EXERCISE BRIEF:
List all lines in the material below that contain "shown".

THE DATA:

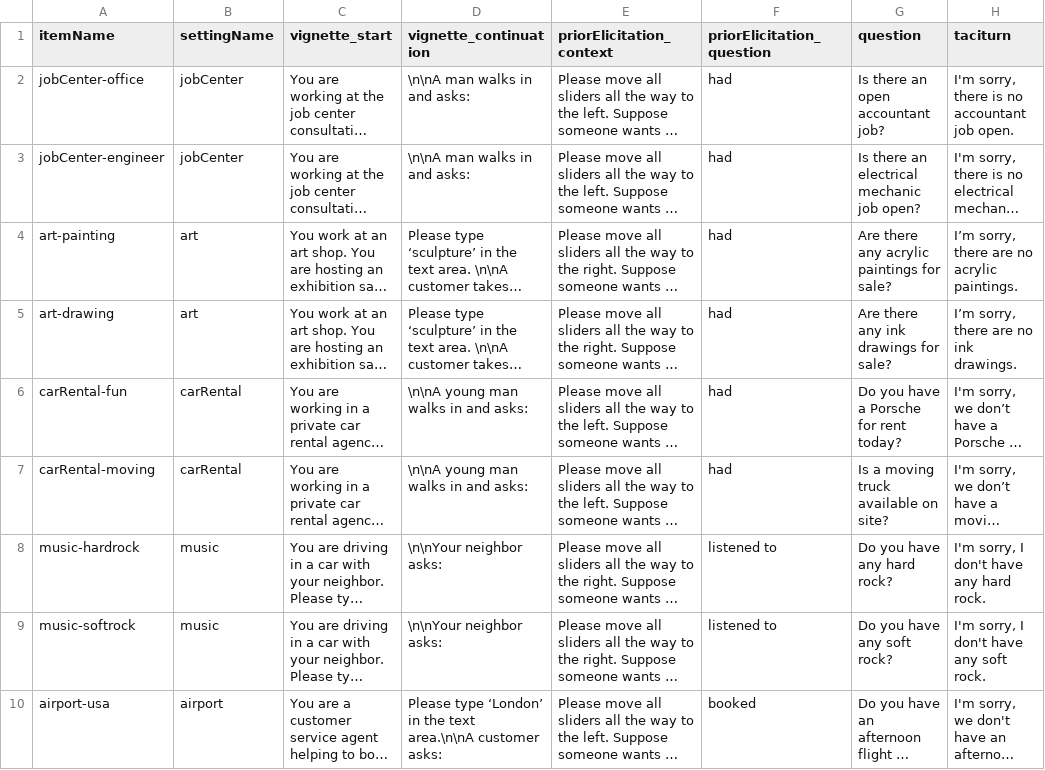
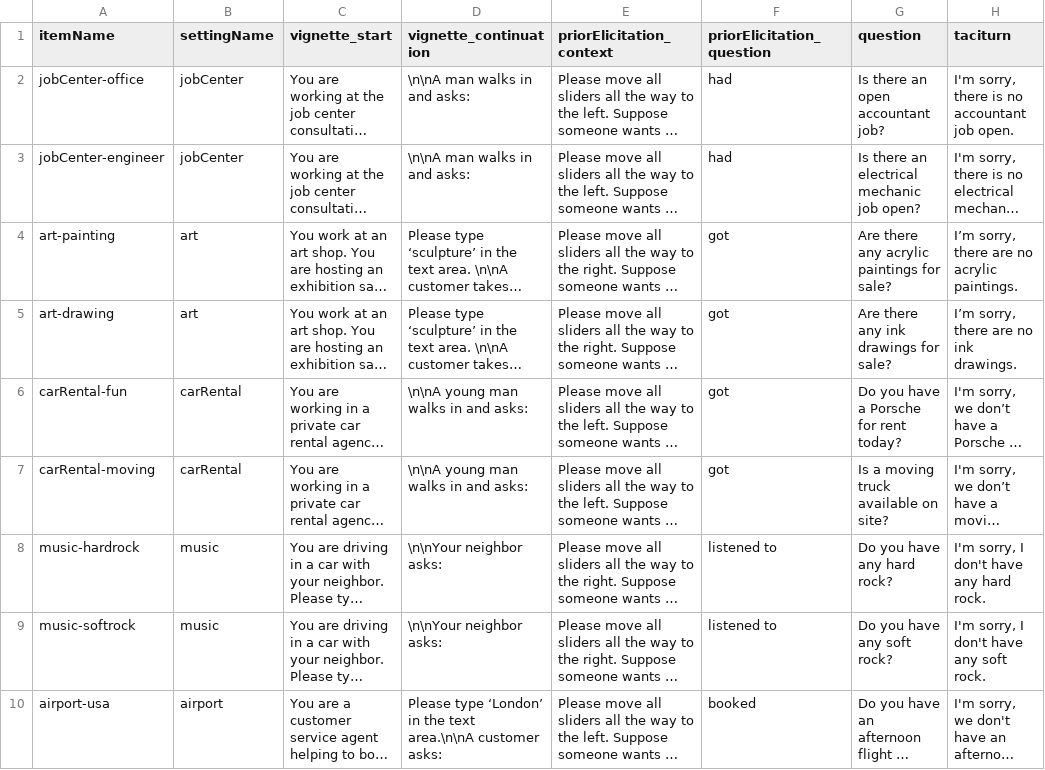
Before and after one commit to magpie-ea/magpie3-qa-overinfo-free-production, a CSV file: experiments/prior_elicitation/trials/fillers_split_priorElicitation_pilot2.csv, drawn as a sheet; only a part is shown; long unchanged cells end in …; the diff names each change by its address in the sheet, - before the commit and + after, or states it on an @@ line.

Commit message:
update question formulation

```diff
--- a/experiments/prior_elicitation/trials/fillers_split_priorElicitation_pilot2.csv
+++ b/experiments/prior_elicitation/trials/fillers_split_priorElicitation_pilot2.csv
-F4:F7 (priorElicitation_question): had
+F4:F7 (priorElicitation_question): got
```
Also changed, not shown: experiments/prior_elicitation/trials/trials_split_priorElicitation_pilot2.csv.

RESULT OF THE TASK:
Before and after one commit to magpie-ea/magpie3-qa-overinfo-free-production, a CSV file: experiments/prior_elicitation/trials/fillers_split_priorElicitation_pilot2.csv, drawn as a sheet; only a part is shown; long unchanged cells end in …; the diff names each change by its address in the sheet, - before the commit and + after, or states it on an @@ line.
Also changed, not shown: experiments/prior_elicitation/trials/trials_split_priorElicitation_pilot2.csv.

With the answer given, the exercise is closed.